Commissioner Charles Rettig reported that the IRS is in the 2021 filing season and has received more than 93.2 million individual federal tax returns and issued more than 62.3 million refunds in the amount of $180.2 billion. In addition, within days of the passage of the American Rescue Plan Act, the IRS began the delivery of the third round of EIP to millions of Americans. As far as the progress of the Child Tax Credit, Commissioner Rettig stated that the IRS is coordinating with the Treasury Department to quickly and efficiently deliver the program.

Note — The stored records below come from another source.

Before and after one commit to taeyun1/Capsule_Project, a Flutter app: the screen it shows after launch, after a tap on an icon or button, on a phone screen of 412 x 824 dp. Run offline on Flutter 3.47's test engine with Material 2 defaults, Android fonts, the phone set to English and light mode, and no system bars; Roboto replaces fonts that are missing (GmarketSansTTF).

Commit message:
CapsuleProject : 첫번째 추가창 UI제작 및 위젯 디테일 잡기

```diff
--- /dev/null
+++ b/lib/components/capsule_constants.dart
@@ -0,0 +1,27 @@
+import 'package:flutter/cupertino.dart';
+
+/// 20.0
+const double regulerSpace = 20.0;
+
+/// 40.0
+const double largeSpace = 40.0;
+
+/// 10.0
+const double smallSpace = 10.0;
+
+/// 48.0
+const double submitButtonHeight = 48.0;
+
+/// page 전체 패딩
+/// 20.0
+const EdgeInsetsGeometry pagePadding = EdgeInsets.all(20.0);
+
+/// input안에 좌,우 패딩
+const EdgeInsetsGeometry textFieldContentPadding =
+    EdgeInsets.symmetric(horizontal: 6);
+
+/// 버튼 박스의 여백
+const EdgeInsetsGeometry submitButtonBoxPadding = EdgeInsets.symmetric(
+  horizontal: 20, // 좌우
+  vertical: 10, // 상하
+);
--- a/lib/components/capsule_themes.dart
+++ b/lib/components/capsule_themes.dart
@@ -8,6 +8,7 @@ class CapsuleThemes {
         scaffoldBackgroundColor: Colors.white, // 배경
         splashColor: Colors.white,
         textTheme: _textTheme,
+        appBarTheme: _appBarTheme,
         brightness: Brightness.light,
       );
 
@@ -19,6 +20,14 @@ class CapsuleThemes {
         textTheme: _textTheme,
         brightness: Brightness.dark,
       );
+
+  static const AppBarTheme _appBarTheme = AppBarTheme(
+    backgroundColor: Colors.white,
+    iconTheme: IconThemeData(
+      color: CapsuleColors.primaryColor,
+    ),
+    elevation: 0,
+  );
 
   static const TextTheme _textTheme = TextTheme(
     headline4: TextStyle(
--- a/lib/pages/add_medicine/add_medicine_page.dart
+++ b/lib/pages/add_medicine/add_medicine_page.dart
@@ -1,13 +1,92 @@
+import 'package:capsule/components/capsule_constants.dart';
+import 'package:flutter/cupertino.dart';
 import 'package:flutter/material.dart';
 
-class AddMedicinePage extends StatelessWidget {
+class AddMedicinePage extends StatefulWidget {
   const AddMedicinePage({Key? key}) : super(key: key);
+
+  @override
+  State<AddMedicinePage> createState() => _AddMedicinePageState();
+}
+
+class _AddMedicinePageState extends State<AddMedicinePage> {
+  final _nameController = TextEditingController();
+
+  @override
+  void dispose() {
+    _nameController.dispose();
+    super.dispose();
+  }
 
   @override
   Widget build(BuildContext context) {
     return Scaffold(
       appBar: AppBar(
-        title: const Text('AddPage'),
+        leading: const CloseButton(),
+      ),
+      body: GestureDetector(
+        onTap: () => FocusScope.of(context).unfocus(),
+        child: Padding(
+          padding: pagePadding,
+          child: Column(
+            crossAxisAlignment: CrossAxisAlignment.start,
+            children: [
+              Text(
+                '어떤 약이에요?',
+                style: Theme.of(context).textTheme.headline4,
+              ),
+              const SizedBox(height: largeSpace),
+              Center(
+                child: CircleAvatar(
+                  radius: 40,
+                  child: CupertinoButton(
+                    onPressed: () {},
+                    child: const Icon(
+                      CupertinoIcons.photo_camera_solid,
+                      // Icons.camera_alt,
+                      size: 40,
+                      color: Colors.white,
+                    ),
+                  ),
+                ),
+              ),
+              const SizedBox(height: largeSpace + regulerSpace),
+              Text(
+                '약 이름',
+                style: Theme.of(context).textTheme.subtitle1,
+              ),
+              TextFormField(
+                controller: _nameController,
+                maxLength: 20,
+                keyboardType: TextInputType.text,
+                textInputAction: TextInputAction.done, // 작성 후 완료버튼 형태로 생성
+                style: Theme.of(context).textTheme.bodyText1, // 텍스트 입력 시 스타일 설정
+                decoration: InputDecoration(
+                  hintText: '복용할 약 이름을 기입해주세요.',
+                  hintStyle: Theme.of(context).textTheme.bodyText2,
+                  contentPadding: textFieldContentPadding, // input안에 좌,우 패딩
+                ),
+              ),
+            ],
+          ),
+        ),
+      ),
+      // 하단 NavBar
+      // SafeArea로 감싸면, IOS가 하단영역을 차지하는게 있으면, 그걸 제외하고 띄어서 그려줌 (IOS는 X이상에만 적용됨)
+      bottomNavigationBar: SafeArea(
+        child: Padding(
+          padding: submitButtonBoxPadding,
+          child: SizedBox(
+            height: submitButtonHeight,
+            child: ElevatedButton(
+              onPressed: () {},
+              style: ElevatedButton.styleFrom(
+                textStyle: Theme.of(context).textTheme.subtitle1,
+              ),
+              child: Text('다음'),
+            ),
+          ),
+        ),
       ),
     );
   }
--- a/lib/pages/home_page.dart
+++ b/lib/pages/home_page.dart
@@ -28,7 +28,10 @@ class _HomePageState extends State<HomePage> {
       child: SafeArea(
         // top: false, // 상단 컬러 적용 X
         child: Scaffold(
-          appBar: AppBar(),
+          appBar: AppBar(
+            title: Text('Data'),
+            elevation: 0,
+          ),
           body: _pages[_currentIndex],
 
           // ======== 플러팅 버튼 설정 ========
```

Senators Sherrod Brown (D-OH) and Bob Casey (D-PA) both inquired about the IRS implementation with the Child Tax Credit. Senator Brown asked, “is the IRS on track for monthly payments for July?” and Commissioner Rettig stated YES. The IRS was provided $3.1 billion additional funding and an increase of 3.6 percent in the FY2021 funding, however, Commissioner Rettig stated that the IRS needs investments in the agency budget. Funds appropriated in the American Rescue Plan can be used to support VITA that has a 94 percent accuracy rate for Earned Income Tax Credit (EITC), stated Rettig.


Both Democrats and Republicans questioned Rettig on service delays, tax collections, and stimulus checks such as lengthy phone delays taxpayers experience when calling the IRS with questions. Rettig said, “call volumes have doubled over the past year and reached a peak of 1,500 calls per second at one point. “He reported that IRS staff are working overtime, including the weekend, to process millions of tax returns and that the mail backlog is normal amounts that the agency receives. He informed Senator James Lankford (R-OK) that the IRS is current on mail.


Senator Ben Cardin (D-MD) inquired about the hard time individuals have accessing stimulus payments. The Commissioner shared how the IRS is partnering with 11,000 partners and VITA sites to reach underserved communities. Not unprecedented to the pandemic are natural disasters stated Senator Bill Cassidy (R-LA) and that Louisiana is known for having many hurricanes where the IRS provides disaster tax relief; he went on to inquire about outreach to lower-income families eligible for the Earned Income Tax Credit and any updates for prioritizing them especially in light of natural disasters. Rettig stated that the agency would support every proposal regarding funding because the IRS has been underresourced for decades and serves more people than any other agency or organization.